Return the data below unchanged. Drop any pictures.

Records drawn from a dataset:
######
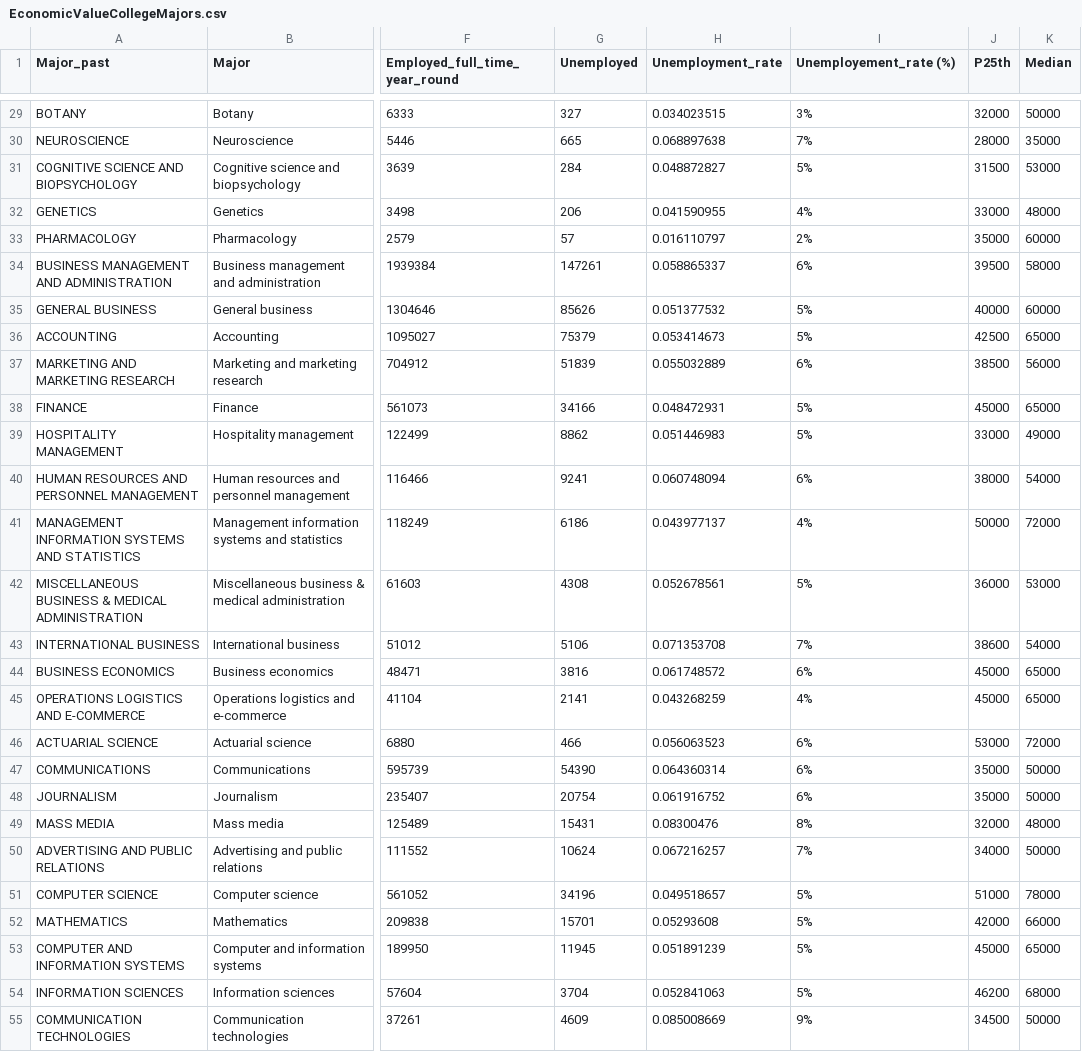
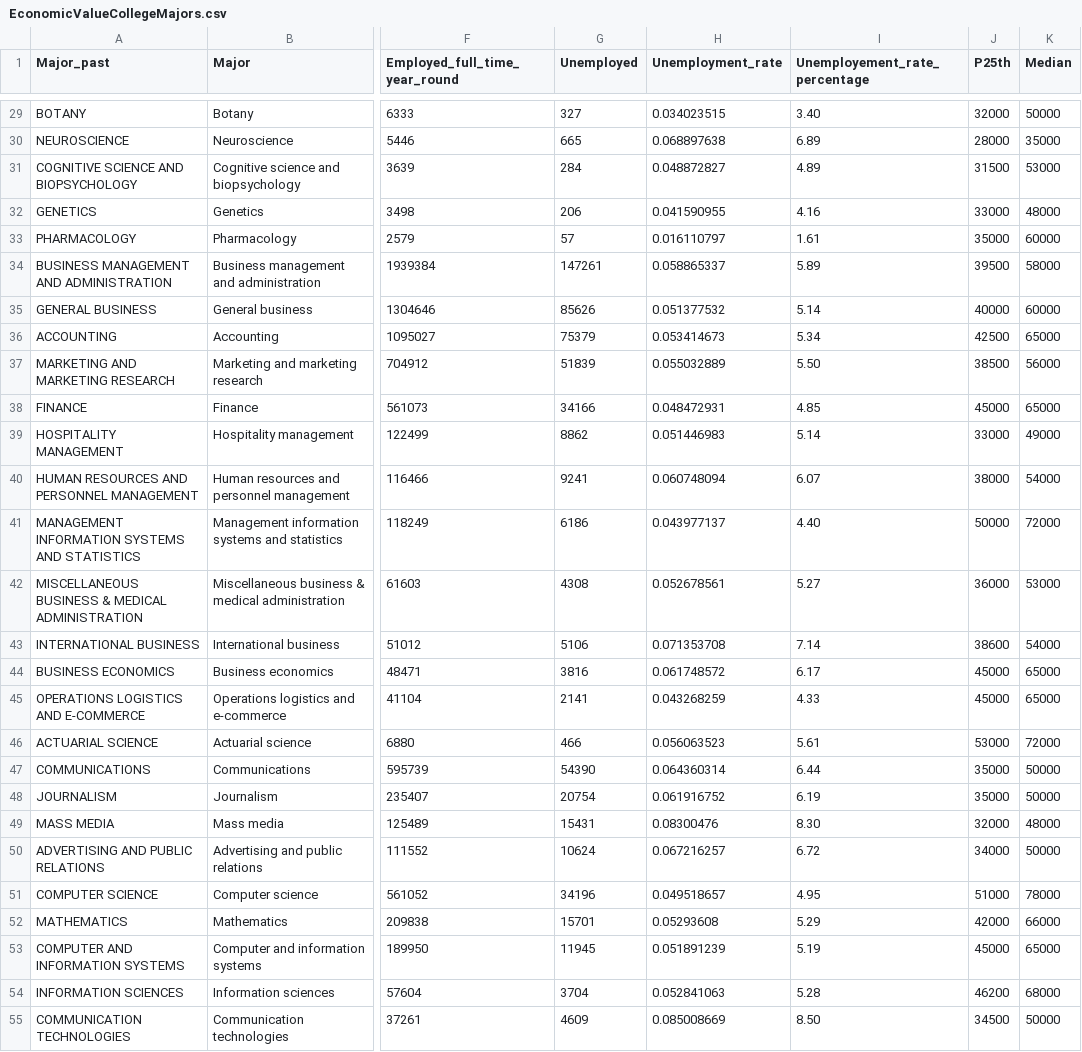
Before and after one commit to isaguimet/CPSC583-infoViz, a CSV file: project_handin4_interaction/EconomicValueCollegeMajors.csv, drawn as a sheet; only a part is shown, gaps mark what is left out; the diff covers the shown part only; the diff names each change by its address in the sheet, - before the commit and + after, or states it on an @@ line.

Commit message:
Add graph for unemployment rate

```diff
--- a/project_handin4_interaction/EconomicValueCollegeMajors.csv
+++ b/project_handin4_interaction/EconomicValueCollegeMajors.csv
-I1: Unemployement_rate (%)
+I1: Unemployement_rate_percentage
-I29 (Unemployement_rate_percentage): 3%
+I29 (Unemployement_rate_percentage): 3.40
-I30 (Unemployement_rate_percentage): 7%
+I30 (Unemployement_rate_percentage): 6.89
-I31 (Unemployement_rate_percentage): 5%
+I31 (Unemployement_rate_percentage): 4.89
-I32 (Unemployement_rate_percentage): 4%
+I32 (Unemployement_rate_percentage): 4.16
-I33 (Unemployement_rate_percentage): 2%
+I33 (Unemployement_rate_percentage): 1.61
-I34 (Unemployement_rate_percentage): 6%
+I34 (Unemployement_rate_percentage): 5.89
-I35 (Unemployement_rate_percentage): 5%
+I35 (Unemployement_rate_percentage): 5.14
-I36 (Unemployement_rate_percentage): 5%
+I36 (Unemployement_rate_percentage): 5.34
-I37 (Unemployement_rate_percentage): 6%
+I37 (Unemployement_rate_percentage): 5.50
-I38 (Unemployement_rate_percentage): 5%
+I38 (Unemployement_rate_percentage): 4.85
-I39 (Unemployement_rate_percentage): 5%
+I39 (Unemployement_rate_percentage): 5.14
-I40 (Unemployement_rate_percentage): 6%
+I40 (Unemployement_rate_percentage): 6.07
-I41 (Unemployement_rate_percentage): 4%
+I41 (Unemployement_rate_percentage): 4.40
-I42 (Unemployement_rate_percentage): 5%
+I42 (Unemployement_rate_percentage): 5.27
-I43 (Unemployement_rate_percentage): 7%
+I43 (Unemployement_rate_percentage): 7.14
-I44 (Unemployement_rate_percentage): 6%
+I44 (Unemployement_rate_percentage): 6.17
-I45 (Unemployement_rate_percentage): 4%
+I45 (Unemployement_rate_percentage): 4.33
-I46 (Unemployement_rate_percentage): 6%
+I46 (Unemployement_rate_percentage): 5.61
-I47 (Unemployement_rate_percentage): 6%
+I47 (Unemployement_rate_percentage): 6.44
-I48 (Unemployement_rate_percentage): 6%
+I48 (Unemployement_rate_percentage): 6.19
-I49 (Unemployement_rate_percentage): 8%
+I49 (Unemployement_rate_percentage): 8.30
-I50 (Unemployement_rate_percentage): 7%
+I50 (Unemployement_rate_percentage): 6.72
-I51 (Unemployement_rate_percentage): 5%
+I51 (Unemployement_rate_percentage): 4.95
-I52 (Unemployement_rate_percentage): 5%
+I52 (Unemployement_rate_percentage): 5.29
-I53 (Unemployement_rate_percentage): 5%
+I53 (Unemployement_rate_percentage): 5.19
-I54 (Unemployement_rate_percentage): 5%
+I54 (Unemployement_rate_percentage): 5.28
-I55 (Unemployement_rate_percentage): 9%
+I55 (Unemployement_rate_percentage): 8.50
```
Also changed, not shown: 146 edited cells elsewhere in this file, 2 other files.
######
◆ Expected answer:
Before and after one commit to isaguimet/CPSC583-infoViz, a CSV file: project_handin4_interaction/EconomicValueCollegeMajors.csv, drawn as a sheet; only a part is shown, gaps mark what is left out; the diff covers the shown part only; the diff names each change by its address in the sheet, - before the commit and + after, or states it on an @@ line.

Commit message:
Add graph for unemployment rate

```diff
--- a/project_handin4_interaction/EconomicValueCollegeMajors.csv
+++ b/project_handin4_interaction/EconomicValueCollegeMajors.csv
-I1: Unemployement_rate (%)
+I1: Unemployement_rate_percentage
-I29 (Unemployement_rate_percentage): 3%
+I29 (Unemployement_rate_percentage): 3.40
-I30 (Unemployement_rate_percentage): 7%
+I30 (Unemployement_rate_percentage): 6.89
-I31 (Unemployement_rate_percentage): 5%
+I31 (Unemployement_rate_percentage): 4.89
-I32 (Unemployement_rate_percentage): 4%
+I32 (Unemployement_rate_percentage): 4.16
-I33 (Unemployement_rate_percentage): 2%
+I33 (Unemployement_rate_percentage): 1.61
-I34 (Unemployement_rate_percentage): 6%
+I34 (Unemployement_rate_percentage): 5.89
-I35 (Unemployement_rate_percentage): 5%
+I35 (Unemployement_rate_percentage): 5.14
-I36 (Unemployement_rate_percentage): 5%
+I36 (Unemployement_rate_percentage): 5.34
-I37 (Unemployement_rate_percentage): 6%
+I37 (Unemployement_rate_percentage): 5.50
-I38 (Unemployement_rate_percentage): 5%
+I38 (Unemployement_rate_percentage): 4.85
-I39 (Unemployement_rate_percentage): 5%
+I39 (Unemployement_rate_percentage): 5.14
-I40 (Unemployement_rate_percentage): 6%
+I40 (Unemployement_rate_percentage): 6.07
-I41 (Unemployement_rate_percentage): 4%
+I41 (Unemployement_rate_percentage): 4.40
-I42 (Unemployement_rate_percentage): 5%
+I42 (Unemployement_rate_percentage): 5.27
-I43 (Unemployement_rate_percentage): 7%
+I43 (Unemployement_rate_percentage): 7.14
-I44 (Unemployement_rate_percentage): 6%
+I44 (Unemployement_rate_percentage): 6.17
-I45 (Unemployement_rate_percentage): 4%
+I45 (Unemployement_rate_percentage): 4.33
-I46 (Unemployement_rate_percentage): 6%
+I46 (Unemployement_rate_percentage): 5.61
-I47 (Unemployement_rate_percentage): 6%
+I47 (Unemployement_rate_percentage): 6.44
-I48 (Unemployement_rate_percentage): 6%
+I48 (Unemployement_rate_percentage): 6.19
-I49 (Unemployement_rate_percentage): 8%
+I49 (Unemployement_rate_percentage): 8.30
-I50 (Unemployement_rate_percentage): 7%
+I50 (Unemployement_rate_percentage): 6.72
-I51 (Unemployement_rate_percentage): 5%
+I51 (Unemployement_rate_percentage): 4.95
-I52 (Unemployement_rate_percentage): 5%
+I52 (Unemployement_rate_percentage): 5.29
-I53 (Unemployement_rate_percentage): 5%
+I53 (Unemployement_rate_percentage): 5.19
-I54 (Unemployement_rate_percentage): 5%
+I54 (Unemployement_rate_percentage): 5.28
-I55 (Unemployement_rate_percentage): 9%
+I55 (Unemployement_rate_percentage): 8.50
```
Also changed, not shown: 146 edited cells elsewhere in this file, 2 other files.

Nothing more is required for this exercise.